"VIVITROL injections may be followed by pain, tenderness, induration, swelling, erythema, bruising, or pruritus; however, in some cases injection site reactions may be very severe. In the clinical trials, one patient developed an area of induration that continued to enlarge after 4 weeks, with subsequent development of necrotic tissue that required surgical excision. In the postmarketing period, additional cases of injection site reaction with features including induration, cellulitis, hematoma, abscess, sterile abscess, and necrosis, have been reported. Some cases required surgical intervention, including debridement of necrotic tissue. Some cases resulted in significant scarring. The reported cases occurred primarily in female patients.

"VIVITROL is administered as an intramuscular gluteal injection, and inadvertent subcutaneous injection of VIVITROL may increase the likelihood of severe injection site reactions. The needles provided in the carton are customized needles. VIVITROL must not be injected using any other needle. The needle lengths (either 1 1/2 inches or 2 inches) may not be adequate in every patient because of body habitus. Body habitus should be assessed prior to each injection for each patient to assure that the proper needle is selected and that the needle length is adequate for intramuscular administration. For patients with a larger amount of subcutaneous tissue overlying the gluteal muscle, the administering healthcare provider may utilize the supplied 2-inch needle with needle protection device to help ensure that the injectate reaches the intramuscular mass. For very lean patients, the 1 1/2 -inch needle may be appropriate to prevent the needle contacting the periosteum. Either needle may be used for patients with average body habitus. Healthcare providers should ensure that the VIVITROL injection is given correctly, and should consider alternate treatment for those patients whose body habitus precludes an intramuscular gluteal injection with one of the provided needles.

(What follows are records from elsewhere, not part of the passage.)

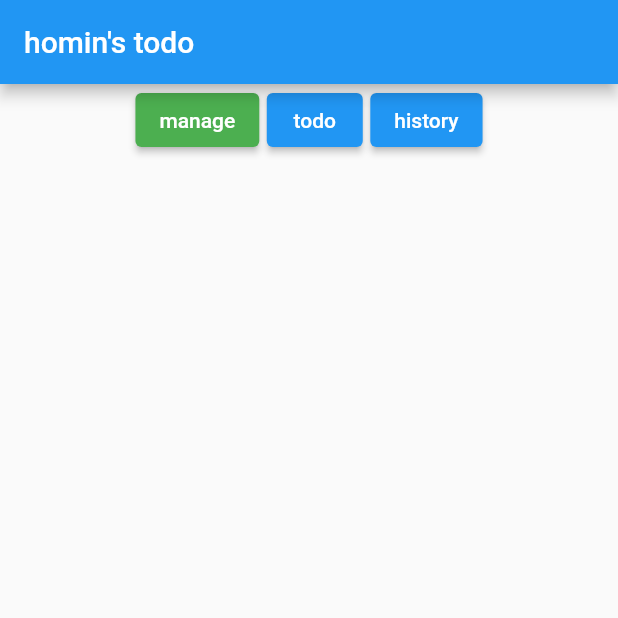
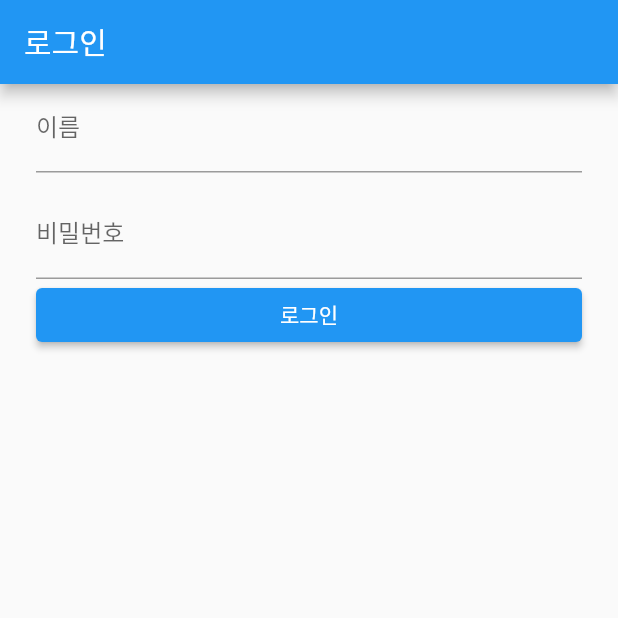
Before and after one commit to didhomin/flutter_todo, a Flutter app: the screen it shows after launch, on a phone screen of 412 x 824 dp, the top half of it. Run offline on Flutter 3.47's test engine with Material 2 defaults, Android fonts, the phone set to English and light mode, and no system bars.

Commit message:
로그인페이지 추가

```diff
--- a/lib/list.dart
+++ b/lib/list.dart
@@ -4,8 +4,8 @@
 
 import 'package:flutter/material.dart';
 
-class ListDemo extends StatelessWidget {
-  const ListDemo({Key? key}) : super(key: key);
+class ListScreen extends StatelessWidget {
+  const ListScreen({Key? key}) : super(key: key);
 
 
   @override
--- /dev/null
+++ b/lib/login.dart
@@ -0,0 +1,111 @@
+// Copyright 2019 The Flutter team. All rights reserved.
+// Use of this source code is governed by a BSD-style license that can be
+// found in the LICENSE file.
+
+import 'package:flutter/material.dart';
+import 'package:flutter/services.dart';
+
+class LoginScreen extends StatefulWidget {
+  const LoginScreen({Key? key}) : super(key: key);
+
+  @override
+  _LoginScreenState createState() => _LoginScreenState();
+}
+
+class _LoginScreenState extends State<LoginScreen> {
+
+  @override
+  Widget build(BuildContext context) {
+    return Scaffold(
+      appBar: AppBar(
+          title: Text('로그인'),
+          automaticallyImplyLeading: false),
+      body: SafeArea(
+        child: _MainView(),
+      ),
+    );
+  }
+
+}
+
+class _MainView extends StatelessWidget {
+  const _MainView({
+    Key? key,
+  }) : super(key: key);
+
+  @override
+  Widget build(BuildContext context) {
+    List<Widget> listViewChildren;
+    listViewChildren = [
+      _UsernameInput(),
+      const SizedBox(height: 12),
+      _PasswordInput(),
+      ElevatedButton(
+        child: Text('로그인'),
+        onPressed: () {
+          Navigator.pushReplacementNamed(context, "/home");
+        },
+      ),
+    ];
+
+    return Column(
+      children: [
+        Expanded(
+          child: Align(
+            alignment: Alignment.topCenter,
+            child: ListView(
+              restorationId: 'login_list_view',
+              shrinkWrap: true,
+              padding: const EdgeInsets.symmetric(horizontal: 24),
+              children: listViewChildren,
+            ),
+          ),
+        ),
+      ],
+    );
+  }
+}
+
+class _UsernameInput extends StatelessWidget {
+  const _UsernameInput({
+    Key? key,
+  }) : super(key: key);
+
+  @override
+  Widget build(BuildContext context) {
+    return Align(
+      alignment: Alignment.center,
+      child: Container(
+        constraints: BoxConstraints(),
+        child: TextField(
+          textInputAction: TextInputAction.next,
+          decoration: InputDecoration(
+            labelText: '이름',
+          ),
+        ),
+      ),
+    );
+  }
+}
+
+class _PasswordInput extends StatelessWidget {
+  const _PasswordInput({
+    Key? key,
+  }) : super(key: key);
+
+  @override
+  Widget build(BuildContext context) {
+    return Align(
+      alignment: Alignment.center,
+      child: Container(
+        constraints: BoxConstraints(),
+        child: TextField(
+          decoration: InputDecoration(
+            labelText: '비밀번호',
+          ),
+          obscureText: true,
+        ),
+      ),
+    );
+  }
+}
--- a/lib/manage.dart
+++ b/lib/manage.dart
@@ -15,8 +15,7 @@ class ManageScreenState extends State<ManageScreen> {
       appBar: AppBar(
         title: Text("할일 관리"),
       ),
-      body: Column( // 컬럼으로 교체
-        // 자식들을 추가
+      body: Column(
         children: <Widget>[
           _buildTextComposer(),
           _buildListComposer(),
@@ -24,7 +23,7 @@ class ManageScreenState extends State<ManageScreen> {
       ),
     );
   }
-  List<String> entries = <String>['메일 확인', '일감 확인', '인강 30분', '운동 30분', '독서 30분' ];
+  List<String> entries = <String>['출근하기', '점심먹기', '퇴근하기', '아무것도안하기' ];
   final List<int> colorCodes = <int>[600, 500, 100];
   Widget _buildListComposer() {
     return ListView.builder(
```
Also changed, not shown: lib/main.dart (+75 -37 lines), lib/todo.dart (+31 -30 lines), 1 other file.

"Patients should be informed that any concerning injection site reactions should be brought to the attention of the healthcare provider [see Patient Counseling Information (17)]. Patients exhibiting signs of abscess, cellulitis, necrosis, or extensive swelling should be evaluated by a physician to determine if referral to a surgeon is warranted."